If you're seeing this message, it means we're having trouble loading external resources on our website.

If you're behind a web filter, please make sure that the domains *.kastatic.org and *.kasandbox.org are unblocked.

Main content
Current time:0:00Total duration:3:58

Video transcript

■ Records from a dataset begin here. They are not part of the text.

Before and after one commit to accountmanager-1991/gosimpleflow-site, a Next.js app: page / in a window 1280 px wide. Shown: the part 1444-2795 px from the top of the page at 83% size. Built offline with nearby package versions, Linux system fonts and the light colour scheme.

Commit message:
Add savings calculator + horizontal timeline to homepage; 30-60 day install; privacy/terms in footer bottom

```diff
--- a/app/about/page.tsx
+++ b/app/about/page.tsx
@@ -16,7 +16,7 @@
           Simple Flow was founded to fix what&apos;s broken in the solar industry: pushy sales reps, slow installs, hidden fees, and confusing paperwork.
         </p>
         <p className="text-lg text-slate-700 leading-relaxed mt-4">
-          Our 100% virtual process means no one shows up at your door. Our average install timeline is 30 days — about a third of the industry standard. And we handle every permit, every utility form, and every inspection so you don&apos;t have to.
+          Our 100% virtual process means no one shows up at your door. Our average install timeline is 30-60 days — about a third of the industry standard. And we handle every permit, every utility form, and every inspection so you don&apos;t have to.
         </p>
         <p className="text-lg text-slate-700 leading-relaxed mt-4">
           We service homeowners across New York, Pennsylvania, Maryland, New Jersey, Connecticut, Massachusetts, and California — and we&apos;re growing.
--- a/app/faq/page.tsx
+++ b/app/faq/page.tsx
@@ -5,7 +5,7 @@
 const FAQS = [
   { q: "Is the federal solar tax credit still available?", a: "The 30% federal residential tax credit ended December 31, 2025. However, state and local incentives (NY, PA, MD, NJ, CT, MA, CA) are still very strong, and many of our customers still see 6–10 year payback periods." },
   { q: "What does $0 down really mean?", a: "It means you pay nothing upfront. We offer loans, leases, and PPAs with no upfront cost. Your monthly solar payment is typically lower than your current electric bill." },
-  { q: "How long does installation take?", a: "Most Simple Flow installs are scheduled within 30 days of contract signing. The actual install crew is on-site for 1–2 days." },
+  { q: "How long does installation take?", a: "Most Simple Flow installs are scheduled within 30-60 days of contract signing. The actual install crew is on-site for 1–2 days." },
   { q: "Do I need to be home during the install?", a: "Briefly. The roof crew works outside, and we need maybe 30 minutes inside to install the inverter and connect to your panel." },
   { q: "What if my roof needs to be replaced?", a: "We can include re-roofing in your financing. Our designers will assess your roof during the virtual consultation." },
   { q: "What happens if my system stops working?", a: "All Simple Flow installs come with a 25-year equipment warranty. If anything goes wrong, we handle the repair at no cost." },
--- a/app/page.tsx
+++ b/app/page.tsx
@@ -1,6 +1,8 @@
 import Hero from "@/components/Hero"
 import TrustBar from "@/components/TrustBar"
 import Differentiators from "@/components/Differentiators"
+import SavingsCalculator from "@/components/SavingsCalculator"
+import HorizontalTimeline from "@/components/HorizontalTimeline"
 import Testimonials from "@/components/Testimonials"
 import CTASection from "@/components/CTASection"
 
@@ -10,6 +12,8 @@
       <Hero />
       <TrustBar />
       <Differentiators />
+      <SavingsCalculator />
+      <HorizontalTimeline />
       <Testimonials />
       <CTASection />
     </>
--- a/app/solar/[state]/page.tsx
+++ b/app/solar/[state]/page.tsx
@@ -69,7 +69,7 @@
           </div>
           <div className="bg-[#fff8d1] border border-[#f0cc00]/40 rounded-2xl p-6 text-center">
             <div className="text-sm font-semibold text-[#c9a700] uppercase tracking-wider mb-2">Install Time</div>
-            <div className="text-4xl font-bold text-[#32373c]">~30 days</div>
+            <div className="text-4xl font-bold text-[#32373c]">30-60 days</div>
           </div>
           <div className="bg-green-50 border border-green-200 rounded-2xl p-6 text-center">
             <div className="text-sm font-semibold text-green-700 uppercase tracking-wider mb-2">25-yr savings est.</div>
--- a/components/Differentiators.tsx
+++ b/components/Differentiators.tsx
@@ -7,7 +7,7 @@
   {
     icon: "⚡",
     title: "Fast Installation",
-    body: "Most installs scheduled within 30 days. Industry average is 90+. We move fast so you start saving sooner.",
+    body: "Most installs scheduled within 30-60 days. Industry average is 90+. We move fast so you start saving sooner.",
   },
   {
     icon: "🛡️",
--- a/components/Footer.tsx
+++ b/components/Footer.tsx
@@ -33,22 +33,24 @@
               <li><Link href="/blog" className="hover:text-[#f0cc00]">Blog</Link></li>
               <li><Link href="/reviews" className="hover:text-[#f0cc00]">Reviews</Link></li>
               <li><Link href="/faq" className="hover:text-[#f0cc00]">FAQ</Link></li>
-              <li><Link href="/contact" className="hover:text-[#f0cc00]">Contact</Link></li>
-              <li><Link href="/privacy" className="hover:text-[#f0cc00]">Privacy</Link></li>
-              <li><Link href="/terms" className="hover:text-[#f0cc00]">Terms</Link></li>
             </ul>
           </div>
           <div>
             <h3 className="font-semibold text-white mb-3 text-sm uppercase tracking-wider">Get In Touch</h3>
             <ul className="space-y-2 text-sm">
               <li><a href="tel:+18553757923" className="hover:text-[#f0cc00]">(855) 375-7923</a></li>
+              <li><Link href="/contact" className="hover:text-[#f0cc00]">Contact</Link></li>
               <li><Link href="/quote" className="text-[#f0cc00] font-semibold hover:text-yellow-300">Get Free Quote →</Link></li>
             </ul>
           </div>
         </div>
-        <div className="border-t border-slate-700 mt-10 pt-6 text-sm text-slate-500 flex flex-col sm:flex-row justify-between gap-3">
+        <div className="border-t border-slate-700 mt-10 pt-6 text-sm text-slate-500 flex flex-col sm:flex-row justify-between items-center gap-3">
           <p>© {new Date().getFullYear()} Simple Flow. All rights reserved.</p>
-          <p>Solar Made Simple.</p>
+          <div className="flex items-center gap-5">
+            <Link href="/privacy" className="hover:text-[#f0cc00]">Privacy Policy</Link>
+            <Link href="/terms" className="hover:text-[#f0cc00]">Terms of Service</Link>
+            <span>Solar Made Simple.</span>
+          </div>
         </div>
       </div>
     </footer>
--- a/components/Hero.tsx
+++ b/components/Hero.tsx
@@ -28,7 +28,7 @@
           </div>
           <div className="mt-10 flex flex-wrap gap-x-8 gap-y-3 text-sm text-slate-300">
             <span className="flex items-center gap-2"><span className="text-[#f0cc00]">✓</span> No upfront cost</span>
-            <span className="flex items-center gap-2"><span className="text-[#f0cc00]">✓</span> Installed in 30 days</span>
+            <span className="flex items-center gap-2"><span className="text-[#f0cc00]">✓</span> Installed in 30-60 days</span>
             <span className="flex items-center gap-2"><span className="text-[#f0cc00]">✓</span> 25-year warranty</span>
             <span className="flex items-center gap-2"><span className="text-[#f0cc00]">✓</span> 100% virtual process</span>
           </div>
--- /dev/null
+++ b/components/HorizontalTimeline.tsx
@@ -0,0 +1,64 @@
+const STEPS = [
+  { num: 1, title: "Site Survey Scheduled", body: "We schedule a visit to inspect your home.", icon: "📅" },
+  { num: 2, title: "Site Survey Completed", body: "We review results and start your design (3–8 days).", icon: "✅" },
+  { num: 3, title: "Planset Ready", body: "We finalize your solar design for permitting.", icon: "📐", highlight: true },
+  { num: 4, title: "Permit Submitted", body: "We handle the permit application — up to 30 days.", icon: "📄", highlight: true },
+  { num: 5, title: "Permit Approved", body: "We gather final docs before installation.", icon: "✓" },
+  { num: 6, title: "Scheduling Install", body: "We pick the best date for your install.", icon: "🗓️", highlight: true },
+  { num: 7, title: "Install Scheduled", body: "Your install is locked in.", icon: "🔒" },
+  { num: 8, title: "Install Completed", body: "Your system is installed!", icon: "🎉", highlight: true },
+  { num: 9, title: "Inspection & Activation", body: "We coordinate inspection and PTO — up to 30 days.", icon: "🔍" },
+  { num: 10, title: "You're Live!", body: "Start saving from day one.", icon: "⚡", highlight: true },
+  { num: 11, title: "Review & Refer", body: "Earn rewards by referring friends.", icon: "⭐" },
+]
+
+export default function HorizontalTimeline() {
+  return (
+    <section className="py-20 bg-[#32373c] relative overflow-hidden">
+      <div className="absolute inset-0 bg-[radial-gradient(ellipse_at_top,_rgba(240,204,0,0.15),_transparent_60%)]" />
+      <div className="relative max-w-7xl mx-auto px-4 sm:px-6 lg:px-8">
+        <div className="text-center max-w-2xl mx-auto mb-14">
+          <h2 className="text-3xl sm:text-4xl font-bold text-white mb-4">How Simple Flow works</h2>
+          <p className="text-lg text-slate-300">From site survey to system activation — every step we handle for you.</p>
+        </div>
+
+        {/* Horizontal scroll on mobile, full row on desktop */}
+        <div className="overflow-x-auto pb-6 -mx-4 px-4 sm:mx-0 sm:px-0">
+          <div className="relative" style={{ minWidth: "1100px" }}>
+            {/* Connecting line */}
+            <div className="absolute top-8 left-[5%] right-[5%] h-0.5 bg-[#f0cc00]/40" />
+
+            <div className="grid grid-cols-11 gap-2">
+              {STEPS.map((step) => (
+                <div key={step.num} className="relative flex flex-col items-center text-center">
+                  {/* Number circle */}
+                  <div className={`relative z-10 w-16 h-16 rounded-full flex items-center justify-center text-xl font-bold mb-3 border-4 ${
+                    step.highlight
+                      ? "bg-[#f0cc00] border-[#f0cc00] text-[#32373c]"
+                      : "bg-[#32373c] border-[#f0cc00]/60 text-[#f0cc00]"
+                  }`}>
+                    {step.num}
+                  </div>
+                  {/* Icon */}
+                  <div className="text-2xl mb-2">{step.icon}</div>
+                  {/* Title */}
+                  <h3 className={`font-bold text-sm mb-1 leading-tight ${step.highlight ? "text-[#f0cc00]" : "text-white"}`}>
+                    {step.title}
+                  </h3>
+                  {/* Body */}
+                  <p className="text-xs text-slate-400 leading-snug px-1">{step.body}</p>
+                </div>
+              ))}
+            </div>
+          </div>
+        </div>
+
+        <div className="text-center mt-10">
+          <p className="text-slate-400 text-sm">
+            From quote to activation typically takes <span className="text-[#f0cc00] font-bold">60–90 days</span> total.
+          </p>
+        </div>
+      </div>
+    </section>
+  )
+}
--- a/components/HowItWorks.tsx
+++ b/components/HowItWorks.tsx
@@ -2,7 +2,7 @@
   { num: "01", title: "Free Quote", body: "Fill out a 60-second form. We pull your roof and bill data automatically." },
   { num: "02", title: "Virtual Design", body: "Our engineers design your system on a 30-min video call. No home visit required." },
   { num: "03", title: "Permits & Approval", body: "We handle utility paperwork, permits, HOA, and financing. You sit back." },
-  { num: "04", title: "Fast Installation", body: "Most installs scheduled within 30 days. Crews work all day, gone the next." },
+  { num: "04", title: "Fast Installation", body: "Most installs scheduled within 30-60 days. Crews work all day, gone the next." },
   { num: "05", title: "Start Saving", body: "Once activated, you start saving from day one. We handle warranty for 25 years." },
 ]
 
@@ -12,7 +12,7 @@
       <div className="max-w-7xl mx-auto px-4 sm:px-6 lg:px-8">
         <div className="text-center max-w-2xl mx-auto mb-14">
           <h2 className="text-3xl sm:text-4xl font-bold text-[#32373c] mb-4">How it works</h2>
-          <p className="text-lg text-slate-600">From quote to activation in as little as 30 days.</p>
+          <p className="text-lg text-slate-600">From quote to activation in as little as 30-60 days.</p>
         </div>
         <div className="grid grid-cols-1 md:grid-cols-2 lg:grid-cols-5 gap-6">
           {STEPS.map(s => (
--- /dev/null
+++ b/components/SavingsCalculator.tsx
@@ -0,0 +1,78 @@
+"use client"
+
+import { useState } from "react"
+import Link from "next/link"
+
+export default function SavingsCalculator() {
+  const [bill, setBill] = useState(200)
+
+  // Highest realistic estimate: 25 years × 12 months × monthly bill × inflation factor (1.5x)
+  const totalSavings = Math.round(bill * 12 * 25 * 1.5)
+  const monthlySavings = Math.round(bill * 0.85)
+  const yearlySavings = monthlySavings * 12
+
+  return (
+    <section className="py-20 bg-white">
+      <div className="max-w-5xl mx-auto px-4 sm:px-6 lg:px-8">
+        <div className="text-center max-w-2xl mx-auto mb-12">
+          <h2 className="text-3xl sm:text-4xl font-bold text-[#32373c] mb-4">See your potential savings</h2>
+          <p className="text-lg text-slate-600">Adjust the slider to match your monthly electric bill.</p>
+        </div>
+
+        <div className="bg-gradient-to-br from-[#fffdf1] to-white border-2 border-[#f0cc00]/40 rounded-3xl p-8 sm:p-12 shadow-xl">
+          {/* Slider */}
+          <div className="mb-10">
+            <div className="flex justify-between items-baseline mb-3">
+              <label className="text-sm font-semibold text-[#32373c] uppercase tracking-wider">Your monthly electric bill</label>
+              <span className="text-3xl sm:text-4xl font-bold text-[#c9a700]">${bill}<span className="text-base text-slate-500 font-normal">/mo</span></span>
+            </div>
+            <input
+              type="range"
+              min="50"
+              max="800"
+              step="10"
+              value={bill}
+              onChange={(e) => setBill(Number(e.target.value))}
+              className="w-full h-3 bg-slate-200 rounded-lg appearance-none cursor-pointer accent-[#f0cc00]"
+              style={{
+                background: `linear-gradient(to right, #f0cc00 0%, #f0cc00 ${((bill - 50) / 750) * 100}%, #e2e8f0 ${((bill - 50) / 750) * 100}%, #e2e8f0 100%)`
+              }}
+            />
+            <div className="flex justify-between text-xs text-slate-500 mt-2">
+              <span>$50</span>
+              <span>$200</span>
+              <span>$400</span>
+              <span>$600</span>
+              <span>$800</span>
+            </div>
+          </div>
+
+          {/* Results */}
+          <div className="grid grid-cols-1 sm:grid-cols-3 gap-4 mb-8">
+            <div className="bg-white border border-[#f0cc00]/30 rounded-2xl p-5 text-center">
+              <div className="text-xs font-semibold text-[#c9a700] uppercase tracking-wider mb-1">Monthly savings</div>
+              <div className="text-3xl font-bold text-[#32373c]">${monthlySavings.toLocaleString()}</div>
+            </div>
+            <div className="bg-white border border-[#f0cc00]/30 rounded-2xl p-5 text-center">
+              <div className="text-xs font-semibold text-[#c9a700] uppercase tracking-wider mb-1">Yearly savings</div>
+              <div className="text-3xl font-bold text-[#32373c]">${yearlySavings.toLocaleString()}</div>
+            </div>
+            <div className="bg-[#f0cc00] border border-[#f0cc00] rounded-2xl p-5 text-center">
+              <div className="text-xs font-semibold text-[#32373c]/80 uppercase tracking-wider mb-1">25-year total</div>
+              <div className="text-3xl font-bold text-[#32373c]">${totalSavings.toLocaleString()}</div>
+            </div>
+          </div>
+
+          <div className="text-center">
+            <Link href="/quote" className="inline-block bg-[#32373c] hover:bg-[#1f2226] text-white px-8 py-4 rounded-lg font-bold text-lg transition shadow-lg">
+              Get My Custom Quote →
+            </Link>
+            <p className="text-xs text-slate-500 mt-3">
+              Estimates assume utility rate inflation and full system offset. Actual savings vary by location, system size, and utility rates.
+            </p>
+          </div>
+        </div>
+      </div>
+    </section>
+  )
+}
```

(jazzy piano music) - [Dr Stephen Zucker] We are in the National Gallery in Washington D.C. and we're on one of the high bridges that spans the large atrium, and right in the middle, as if walking across, is Alberto Giacometti's sculpture: Walking Man II from 1960. - [Dr Beth Harris] This figure is striding forward so intentionally, the upper part of his body leans forward, and I wonder where he's going. - [Dr Steven Zucker] Giacometti was a Swiss artist, who worked in France before the Second World War. Much of his work is associated with surrealism and was often horizontal and was interested in the unconscious. - [Dr Beth Harris] The figure is incredibly thin, and elongated, almost seems to be disappearing before our eyes. It's hard not to think about the horrors of the war when one looks at this, although this is clearly decades later. - [Dr Steven Zucker] During an immediate aftermath of the Second World War, Giacometti made very small figures, that almost seemed as if they had been dissected, as if the flesh had somehow been taken off them, they were so thin. When you see those in person, you wanna get very close to them, because they seem to vanish before our eyes, but even here, decades later, in this much larger figure, what we might expect to feel monumental, we still have a human body that seems distant, that we still need to approach it to be able to see it, but no matter how close we get to it, it's not available to us. - [Dr Beth Harris] When you think about the tradition of bronze sculpture, we think about heroic ancient Greek athletes or Roman Emperors or Pagan Gods or Goddesses, but this is just Walking Man. - [Dr Steven Zucker] It's a sculpture that has been stripped of allegory, its stripped of meaning, and this is central to post-war intellectual thought which we often associate with existentialism. In fact the French writer and philosopher, Sartre, wrote the forward to an early post-war exhibition of this artist. Existentialism is associated with the idea that the spiritual does not construct meaning in the universe but that man is alone, isolated and responsible for meaning. In a sense the horrors of the first and the second Word War had culminated in a philosophical idea than man was abandoned, that man existed alone. - [Dr Beth Harris] And so it makes sense that there is no cultural meaning attached to him, he have no attributes to indicate who he is, or what he is, he is simply a human figure who exists in a way alone in the universe constructing meaning for himself. - [Dr Steven Zucker] Through is intention, through his movement, through his walking. - [Dr Beth Harris] And here that walking seems so intentional but also very unmoored to me, which is ironic because his feet are so moored in that bronze that forms the earth that he's walking on. Normally we think about bronze sculptures on pedestals, we think about them moored in meaning, for example, I think about Rodin and The Burghers of Calais and even though those figures are meant to be eye level or ground level those are still heroic figures, figures who gave their lives for a cause, but here, all of that heroism seems gone and yet there is still in his isolation, in his intentionality, something beautiful and noble about him. - [Dr Steven Zucker] Walking Man seems to ask us to focus, not only on the attenuated body, not only the way the body dissipates, but on it's rough surface, on it's tactility. - [Dr Beth Harris] If we think about bronze sculptures, there is a long tradition of interest in human anatomy, that is completely gone here and we have a surface that feels very much like the clay that this bronze sculpture was made from. - [Dr Steven Zucker] Here the figure seems stripped of any interior space, this is literally a stick figure. He is absolutely static and rooted, even as he's a symbol of a figure moving through space. (heavy piano music)